▶ **Given information**
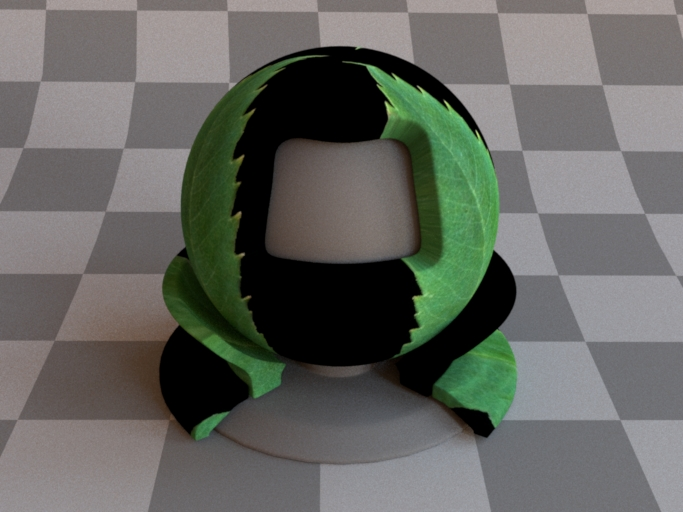
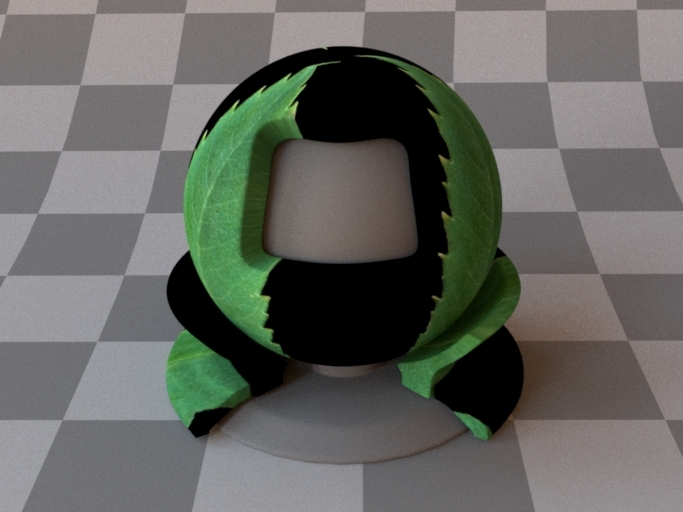
got the coating to work; more documentation

diff --git a/src/bsdfs/coating.cpp b/src/bsdfs/coating.cpp
@@ -30,10 +30,45 @@ MTS_NAMESPACE_BEGIN
  *      numerically or using a known material name. \default{\texttt{bk7} / 1.5046}}
  *     \parameter{extIOR}{\Float\Or\String}{Exterior index of refraction specified
  *      numerically or using a known material name. \default{\texttt{air} / 1.000277}}
+ *     \parameter{sigmaA}{\Spectrum\Or\Texture}{Absorption coefficient within the layer. \default{0}}
+ *     \parameter{thickness}{\Float}{Thickness of the absorbing layer (given in inverse units of \code{sigmaA})\default{1}}
+ * }
+ * 
+ * \renderings{
+ *     \rendering{Coated rough copper (lower exposure, \lstref{coating-roughcopper})}
+ *         {bsdf_coating_roughconductor}
+ *     \rendering{Coated rough plastic}
+ *         {bsdf_coating_roughplastic}
  * }
  *
- * This class implements a smooth dielectric coating in the style of 
- * Weidlich and Wilkie \cite{Weidlich2007Arbitrarily}.
+ * This plugin implements a smooth dielectric coating in the style of the
+ * paper ``Arbitrarily Layered Micro-Facet Surfaces'' by Weidlich and 
+ * Wilkie \cite{Weidlich2007Arbitrarily}. Any non-transmissive model can
+ * be coated, and multiple layers can be applied in sequence. This allows
+ * designing custom materials like car paint.
+ *
+ * The coating layer can optionally be filled with an absorbing medium, 
+ * in which case this model also accounts for the directionally dependent
+ * extinction within the layer.
+ *
+ * Evaluating the internal component of this model entails refracting the 
+ * incident and exitant rays through the dielectric interface, followed by
+ * querying the nested material with this modified direction pair. The result 
+ * is attenuated by the two Fresnel transmittances. Note that this model does
+ * not attempt to handle illumination that is reflected by the interior of the 
+ * coating---this energy is essentially lost.
+ *
+ * \vspace{4mm}
+ *
+ * \begin{xml}[caption=Rough copper coated with a transparent layer of lacquer, label=lst:coating-roughcopper]
+ * <bsdf type="coating">
+ *     <float name="intIOR" value="1.7"/>
+ *     <bsdf type="roughconductor">
+ *         <string name="material" value="Cu"/>
+ *         <float name="alpha" value="0.1"/>
+ *     </bsdf>
+ * </bsdf>
+ * \end{xml}
  */
 class SmoothCoating : public BSDF {
 public:
@@ -45,12 +80,12 @@ public:
 		/* Specifies the external index of refraction at the interface */
 		m_extIOR = lookupIOR(props, "extIOR", "air");
 		
-		/* Specifies the layer's thickness using the inverse units of sigmaT */
-		m_thickness = props.getFloat("thickness", 1);
+		/* Specifies the absorption within the layer */
+		m_sigmaA = new ConstantSpectrumTexture(
+			props.getSpectrum("sigmaA", Spectrum(0.0f)));
 
-		/* Specifies the attenuation within the varnish layer */
-		m_sigmaT = new ConstantSpectrumTexture(
-			props.getSpectrum("sigmaT", Spectrum(0.0f)));
+		/* Specifies the layer's thickness using the inverse units of sigmaA */
+		m_thickness = props.getFloat("thickness", 1);
 	}
 
 	SmoothCoating(Stream *stream, InstanceManager *manager) 
@@ -59,7 +94,7 @@ public:
 		m_extIOR = stream->readFloat();
 		m_thickness = stream->readFloat();
 		m_nested = static_cast<BSDF *>(manager->getInstance(stream));
-		m_sigmaT = static_cast<Texture *>(manager->getInstance(stream));
+		m_sigmaA = static_cast<Texture *>(manager->getInstance(stream));
 		configure();
 	}
 
@@ -71,12 +106,12 @@ public:
 				"with a transmission component -- this is currently not allowed!");
 
 		m_components.clear();
-		for (int i=0; i<m_nested->getComponentCount(); ++i)
+		for (int i=0; i<m_nested->getComponentCount(); ++i) 
 			m_components.push_back(m_nested->getType(i));
 		m_components.push_back(EDeltaReflection | EFrontSide);
 		
 		m_usesRayDifferentials = m_nested->usesRayDifferentials()
-			|| m_sigmaT->usesRayDifferentials();
+			|| m_sigmaA->usesRayDifferentials();
 
 		BSDF::configure();
 	}
@@ -88,7 +123,7 @@ public:
 		stream->writeFloat(m_extIOR);
 		stream->writeFloat(m_thickness);
 		manager->serialize(stream, m_nested.get());
-		manager->serialize(stream, m_sigmaT.get());
+		manager->serialize(stream, m_sigmaA.get());
 	}
 
 	void addChild(const std::string &name, ConfigurableObject *child) {
@@ -118,8 +153,7 @@ public:
 	/// Refraction in local coordinates (full version)
 	inline Vector refract(const Vector &wi, Float &F) const {
 		Float cosThetaI = Frame::cosTheta(wi),
-			  etaI = m_extIOR,
-			  etaT = m_intIOR;
+			  etaI = m_extIOR, etaT = m_intIOR;
 
 		bool entering = cosThetaI > 0.0f;
 
@@ -132,14 +166,13 @@ public:
 		Float eta = etaI / etaT,
 			  sinThetaTSqr = eta*eta * Frame::sinTheta2(wi);
 
-		Float cosThetaT = 0;
 		if (sinThetaTSqr >= 1.0f) {
 			/* Total internal reflection */
 			F = 1.0f;
 
 			return Vector(0.0f);
 		} else {
-			cosThetaT = std::sqrt(1.0f - sinThetaTSqr);
+			Float cosThetaT = std::sqrt(1.0f - sinThetaTSqr);
 
 			/* Compute the Fresnel transmittance */
 			F = fresnelDielectric(std::abs(Frame::cosTheta(wi)),
@@ -169,24 +202,25 @@ public:
 			BSDFQueryRecord bRec2(bRec);
 			bRec2.wi = -refract(bRec.wi, R12);
 			bRec2.wo = -refract(bRec.wo, R21);
-			Assert(bRec2.wi.z >= 0);
-			Assert(bRec2.wo.z >= 0);
 
 			if (R12 == 1 || R21 == 1) /* Total internal reflection */
 				return Spectrum(0.0f);
 
 			Spectrum result = m_nested->eval(bRec2, measure)
 				* ((1-R12) * (1-R21));
-
-			Spectrum sigmaT = m_sigmaT->getValue(bRec.its) * m_thickness;
-			if (!sigmaT.isZero()) 
-				result *= (-sigmaT *
+			
+			Spectrum sigmaA = m_sigmaA->getValue(bRec.its) * m_thickness;
+			if (!sigmaA.isZero()) 
+				result *= (-sigmaA *
 					(1/std::abs(Frame::cosTheta(bRec2.wi)) +
 					 1/std::abs(Frame::cosTheta(bRec2.wo)))).exp();
 
 			if (measure == ESolidAngle)
 				result *= Frame::cosTheta(bRec2.wo);
-				
+
+			Float eta = m_extIOR / m_intIOR;
+			result *= eta * eta;
+
 			return result;
 		}
 	
@@ -215,12 +249,13 @@ public:
 
 			if (R12 == 1 || R21 == 1) /* Total internal reflection */
 				return 0.0f;
+		
+			Float pdf = m_nested->pdf(bRec2, measure)
+				* Frame::cosTheta(bRec.wo)
+				/ Frame::cosTheta(bRec2.wo);
 
-			Float pdf = m_nested->pdf(bRec2, measure);
-			if (measure == ESolidAngle) {
-				Float eta = m_extIOR / m_intIOR;
-				pdf /= eta * eta;
-			}
+			Float eta = m_extIOR / m_intIOR;
+			pdf *= eta * eta;
 
 			return sampleSpecular ? (pdf * (1-R12)) : pdf;
 		} else {
@@ -234,7 +269,7 @@ public:
 		bool sampleNested = (bRec.typeMask & m_nested->getType() & BSDF::EAll)
 			&& (bRec.component == -1 || bRec.component < (int) m_components.size()-1);
 
-		if ((!sampleNested && !sampleNested) || Frame::cosTheta(bRec.wi) < 0)
+		if ((!sampleSpecular && !sampleNested) || Frame::cosTheta(bRec.wi) <= 0)
 			return Spectrum(0.0f);
 
 		/* Refract the incident direction and compute the Fresnel reflectance */
@@ -250,54 +285,52 @@ public:
 					-cosThetaT, m_extIOR, m_intIOR);
 		}
 
+		bool choseSpecular = sampleSpecular;
+
 		Point2 sample(_sample);
-		if (sampleNested && sampleNested) {
-			if (sample.x <= R12) {
-				bRec.sampledComponent = m_components.size()-1;
-				bRec.sampledType = EDeltaReflection;
-				bRec.wo = reflect(bRec.wi);
-				pdf = R12;
-				return Spectrum(R12);
-			} else {
-				Vector wiBackup = bRec.wi;
-			//	bRec.wi = -refract(bRec.wi, eta, cosThetaT);
-				bRec.wi = -refract(bRec.wi, R12);
+		if (sampleSpecular && sampleNested) {
+			if (sample.x > R12) {
 				sample.x = (sample.x - R12) / (1 - R12);
-
-				Spectrum result = m_nested->sample(bRec, pdf, sample);
-				if (result.isZero())
-					return Spectrum(0.0f);
-
-				Spectrum sigmaT = m_sigmaT->getValue(bRec.its) * m_thickness;
-				if (!sigmaT.isZero()) 
-					result *= (-sigmaT *
-						(1/std::abs(Frame::cosTheta(bRec.wi)) +
-						 1/std::abs(Frame::cosTheta(bRec.wo)))).exp();
-
-				Float R21, cosThetaWoPrime = Frame::cosTheta(bRec.wo);
-				bRec.wi = wiBackup;
-				bRec.wo = refract(-bRec.wo, R21);
-
-				if (R21 == 1.0f) /* Total internal reflection */
-					return Spectrum(0.0f);
-	
-				pdf *= 1 - R12;
-				if (BSDF::getMeasure(bRec.sampledType) == ESolidAngle)
-					pdf /= eta * eta;
-
-				result *= (1 - R12) * (1 - R21) * cosThetaWoPrime;
-
-				return result;
+				choseSpecular = false;
 			}
-		} else if (sampleSpecular) {
-			bRec.sampledComponent = 0;
+		}
+		
+		if (choseSpecular) {
+			bRec.sampledComponent = m_components.size()-1;
 			bRec.sampledType = EDeltaReflection;
 			bRec.wo = reflect(bRec.wi);
-			pdf = 1.0f;
+			pdf = sampleNested ? R12 : 1.0f;
 			return Spectrum(R12);
 		} else {
-			// XXX not implemented
-			return Spectrum(0.0f);
+			if (R12 == 1.0f) /* Total internal reflection */
+				return Spectrum(0.0f);
+
+			Vector wiBackup = bRec.wi;
+			bRec.wi = -refract(bRec.wi, eta, cosThetaT);
+
+			Spectrum result = m_nested->sample(bRec, pdf, sample);
+			if (result.isZero()) 
+				return Spectrum(0.0f);
+
+			Spectrum sigmaA = m_sigmaA->getValue(bRec.its) * m_thickness;
+			if (!sigmaA.isZero()) 
+				result *= (-sigmaA *
+					(1/std::abs(Frame::cosTheta(bRec.wi)) +
+					 1/std::abs(Frame::cosTheta(bRec.wo)))).exp();
+
+			Float R21, cosThetaWoPrime = Frame::cosTheta(bRec.wo);
+			bRec.wo = refract(-bRec.wo, R21);
+			bRec.wi = wiBackup;
+
+			if (R21 == 1.0f) /* Total internal reflection */
+				return Spectrum(0.0f);
+
+			pdf *= (sampleSpecular ? (1 - R12) : 1.0f) * eta * eta *
+				Frame::cosTheta(bRec.wo) / cosThetaWoPrime;
+
+			result *= (1 - R12) * (1 - R21) * cosThetaWoPrime * eta * eta;
+
+			return result;
 		}
 	}
 
@@ -317,7 +350,7 @@ public:
 			<< "  name = \"" << getName() << "\"," << endl
 			<< "  intIOR = " << m_intIOR << "," << endl 
 			<< "  extIOR = " << m_extIOR << "," << endl
-			<< "  sigmaT = " << indent(m_sigmaT->toString()) << "," << endl
+			<< "  sigmaA = " << indent(m_sigmaA->toString()) << "," << endl
 			<< "  thickness = " << m_thickness << "," << endl
 			<< "  nested = " << indent(m_nested->toString()) << endl
 			<< "]";
@@ -327,11 +360,11 @@ public:
 	MTS_DECLARE_CLASS()
 private:
 	Float m_intIOR, m_extIOR;
-	ref<Texture> m_sigmaT;
+	ref<Texture> m_sigmaA;
 	ref<BSDF> m_nested;
 	Float m_thickness;
 };
 
 MTS_IMPLEMENT_CLASS_S(SmoothCoating, false, BSDF)
-MTS_EXPORT_PLUGIN(SmoothCoating, "Smooth varnish layer");
+MTS_EXPORT_PLUGIN(SmoothCoating, "Smooth dielectric coating");
 MTS_NAMESPACE_END

diff --git a/src/bsdfs/mixture.cpp b/src/bsdfs/mixture.cpp
@@ -22,10 +22,43 @@
 
 MTS_NAMESPACE_BEGIN
 
-/**
- * Mixture material, represents a linear combination of 
- * one or more BRDFs.
+/*! \plugin{mixture}{Mixture material}
+ *
+ * \parameters{
+ *     \parameter{weights}{\String}{A comma-separated list of BSDF weights}
+ * }
+ * \renderings{
+ *     \rendering{An exemplary combination of BSDFs 
+ *     (\lstref{mixture-example})}{bsdf_mixture_test}
+ * }
+ *
+ * This plugin implements a ``mixture'' material, which represents  
+ * linear combinations of multiple BSDF instances. Any surface scattering
+ * model in Mitsuba (be it smooth, rough, reflecting, or transmitting) can 
+ * be mixed with others in this manner to synthesize new models. There
+ * is no limit on how many models can be mixed, but their combination
+ * weights must be nonnegative and sum to less than one to ensure 
+ * energy balance.
+ *
+ * \vspace{4mm}
+ * \begin{xml}[caption={A material definition for a mixture of 70% smooth
+ *     chromium, 20% of a greenish rough diffuse material (and 10% absorption)},
+ *     label=lst:mixture-example]
+ * <bsdf type="mixture">
+ *     <string name="weights" value="0.7, 0.2"/>
+ *
+ *     <bsdf type="conductor">
+ *         <string name="material" value="Cr"/>
+ *     </bsdf>
+ *
+ *     <bsdf type="roughdiffuse">
+ *         <rgb name="reflectance" value=".7 1 .7"/>
+ *         <float name="alpha" value="0.4"/>
+ *     </bsdf>
+ * </bsdf>
+ * \end{xml}
  */
+
 class MixtureBSDF : public BSDF {
 public:
 	MixtureBSDF(const Properties &props) 

diff --git a/src/bsdfs/dielectric.cpp b/src/bsdfs/dielectric.cpp
@@ -212,8 +212,7 @@ public:
 	/// Refraction in local coordinates (full version)
 	inline Vector refract(const Vector &wi) const {
 		Float cosThetaI = Frame::cosTheta(wi),
-			  etaI = m_extIOR,
-			  etaT = m_intIOR;
+			  etaI = m_extIOR, etaT = m_intIOR;
 
 		bool entering = cosThetaI > 0.0f;
 

diff --git a/src/bsdfs/irawan.cpp b/src/bsdfs/irawan.cpp
@@ -72,7 +72,6 @@ MTS_NAMESPACE_BEGIN
  *     \unframedmedrendering{Silk shantung}{bsdf_irawan_shantung}
  *     \unframedmedrendering{Cotton twill}{bsdf_irawan_twill}
  * }
- *
  */
 class IrawanClothBRDF : public BSDF {
 public:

▶ **Your objective**
Return the lines above that include the string "inverse".

▶ **Response to this task**
+ *     \parameter{thickness}{\Float}{Thickness of the absorbing layer (given in inverse units of \code{sigmaA})\default{1}}
-		/* Specifies the layer's thickness using the inverse units of sigmaT */
+		/* Specifies the layer's thickness using the inverse units of sigmaA */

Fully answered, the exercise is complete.